A caregiver’s advice

By MOLLY DAVIDSON / Staff Writer

HELENA—“It’s not a psychological disease, it’s a medical condition,” said Helena resident Martha L. Johnson of Alzheimer’s and dementia.

Helena resident Martha L. Johnson wrote a book retelling her experience as a full-time caregiver for an Alzheimer's patient and offering advice for the millions of families touched by Alzheimer's and dementia every year. (Contributed)

Helena resident Martha L. Johnson wrote a book retelling her experience as a full-time caregiver for an Alzheimer’s patient and offering advice for the millions of families touched by Alzheimer’s and dementia every year. (Contributed)

In 2006, Johnson became the full-time caregiver of her father-in-law who was living with Alzheimer’s. Her book, “Surviving Alzheimer’s: a Caregiver’s Story,” retells her experience caring for her father-in-law and the struggles she and her family faced while her father-in-law struggled with the disease. Through her book she provides insight and advice to other families of Alzheimer’s and dementia patients.

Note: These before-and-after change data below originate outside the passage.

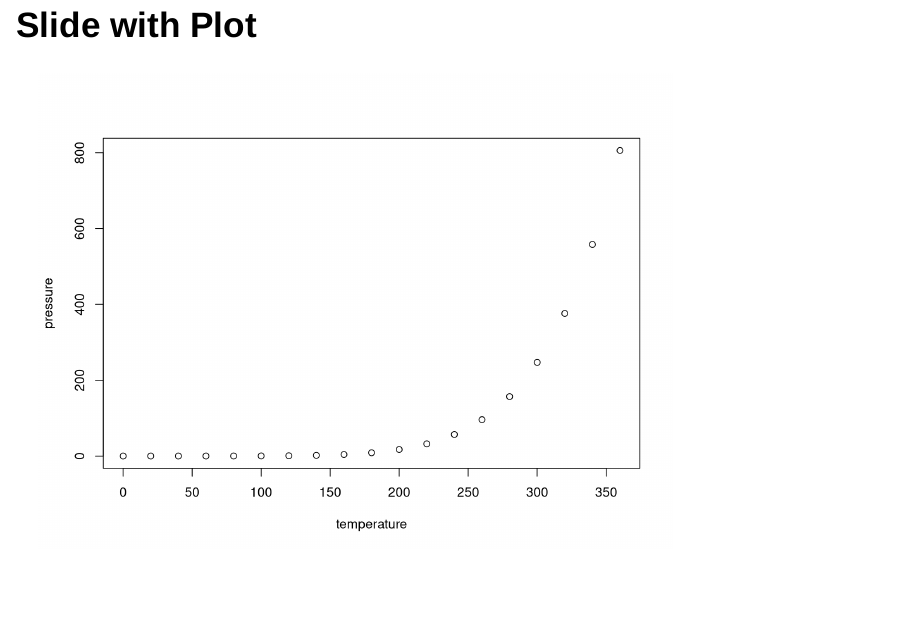
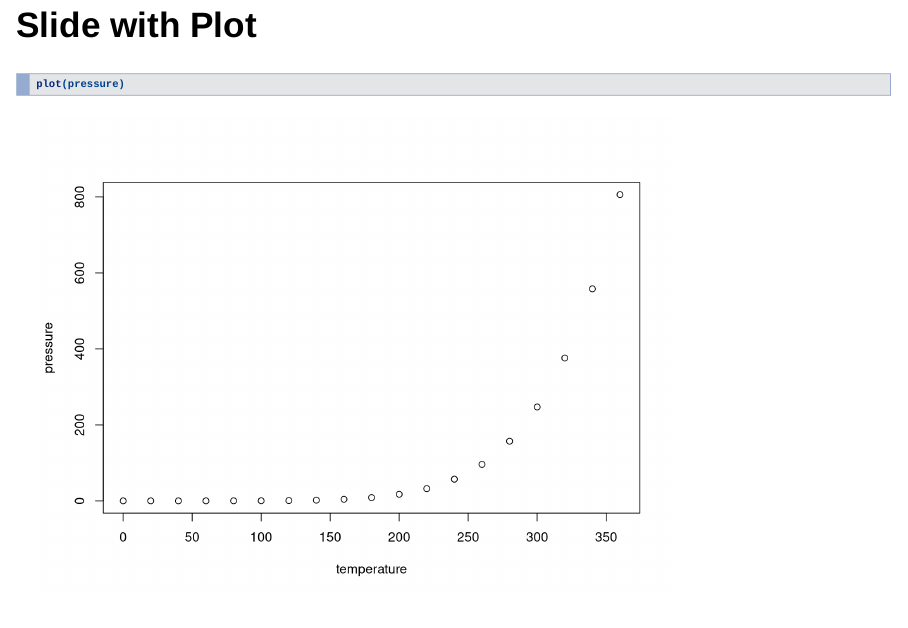
Before and after one commit to Armadilloa16/confusing_slides, an R Markdown document (slides.Rmd): page 13 of 14. Rendered offline with R 4.5, knitr and Pandoc, with nearby package versions; drawn as Slidy slides in place of the format the file asks for.

Commit message:
Minor Changes

````diff
--- a/slides.Rmd
+++ b/slides.Rmd
@@ -4,11 +4,6 @@ author: "Lyron Winderbaum"
 date: "`r Sys.Date()`"
 output: ioslides_presentation
 ---
-
-```{r setup, include=FALSE}
-knitr::opts_chunk$set(echo = FALSE)
-```
-
 
 ## Contents
 
````
Also changed, not shown: slides.html.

“My main goal is to communicate, understand and take the stigmatization away from these diseases,” Johnson said. “Families don’t talk about it, they’re very embarrassed by it.”

Inspiration for the book came from the families Johnson met during her father-in-law’s time in assisted living care.

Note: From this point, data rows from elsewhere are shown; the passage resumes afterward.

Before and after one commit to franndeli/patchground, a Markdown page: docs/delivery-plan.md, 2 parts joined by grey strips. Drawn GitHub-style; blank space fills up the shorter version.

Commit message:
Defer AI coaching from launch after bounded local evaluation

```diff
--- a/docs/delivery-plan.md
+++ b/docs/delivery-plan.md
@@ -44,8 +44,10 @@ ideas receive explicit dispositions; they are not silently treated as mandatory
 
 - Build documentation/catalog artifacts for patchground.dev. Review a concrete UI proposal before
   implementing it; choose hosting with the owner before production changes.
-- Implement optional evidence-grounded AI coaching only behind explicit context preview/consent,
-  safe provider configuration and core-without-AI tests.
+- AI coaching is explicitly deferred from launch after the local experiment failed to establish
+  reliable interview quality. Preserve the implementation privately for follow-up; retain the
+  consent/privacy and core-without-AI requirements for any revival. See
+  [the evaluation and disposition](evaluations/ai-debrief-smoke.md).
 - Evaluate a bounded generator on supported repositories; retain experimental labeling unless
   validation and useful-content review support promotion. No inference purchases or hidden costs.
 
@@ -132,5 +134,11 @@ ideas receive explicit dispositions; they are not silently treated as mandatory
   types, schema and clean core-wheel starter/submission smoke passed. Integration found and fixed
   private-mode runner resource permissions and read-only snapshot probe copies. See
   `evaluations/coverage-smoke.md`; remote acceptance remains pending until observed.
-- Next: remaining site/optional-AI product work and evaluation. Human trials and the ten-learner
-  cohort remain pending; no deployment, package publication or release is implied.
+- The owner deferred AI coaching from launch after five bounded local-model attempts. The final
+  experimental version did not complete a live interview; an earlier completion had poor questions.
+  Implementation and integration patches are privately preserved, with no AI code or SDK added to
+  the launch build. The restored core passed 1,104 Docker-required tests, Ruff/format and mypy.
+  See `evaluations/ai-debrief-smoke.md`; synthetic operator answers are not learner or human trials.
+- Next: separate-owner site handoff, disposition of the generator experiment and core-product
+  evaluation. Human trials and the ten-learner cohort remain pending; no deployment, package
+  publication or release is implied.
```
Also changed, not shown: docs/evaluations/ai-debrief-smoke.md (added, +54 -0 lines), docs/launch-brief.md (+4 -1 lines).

“We talked about the things we had all gone through,” said Johnson, noting that many experienced the same struggles and challenges.

Johnson encourages families to pragmatically and objectively talk about diseases like Alzheimer’s and dementia to ensure that affairs are in order and a care plan is made. However, she also urges relatives to understand what the patient is going through.

“For a family to survive, they have to understand what the sick person is going through,” Johnson said, emphasizing that Alzheimer’s and dementia “trap” patients in their own minds. “One day, they’ll forget who their family members are, and it hurts.”

Johnson hopes that her book will reach a wider audience that just those immediately impacted by Alzheimer’s and dementia. More than five million people are affected by Alzheimer’s and dementia each year, and in 2013, $203 billion were spent caring for those with the diseases.

“This is aimed toward a broad audience,” Johnson said. “I am trying to touch families, neighbors, those in the medical field and the church audience.”

Johnson will be signing copies of her book at Rosenberger’s Birmingham Trunk from 1 p.m. – 3 p.m. on April 4.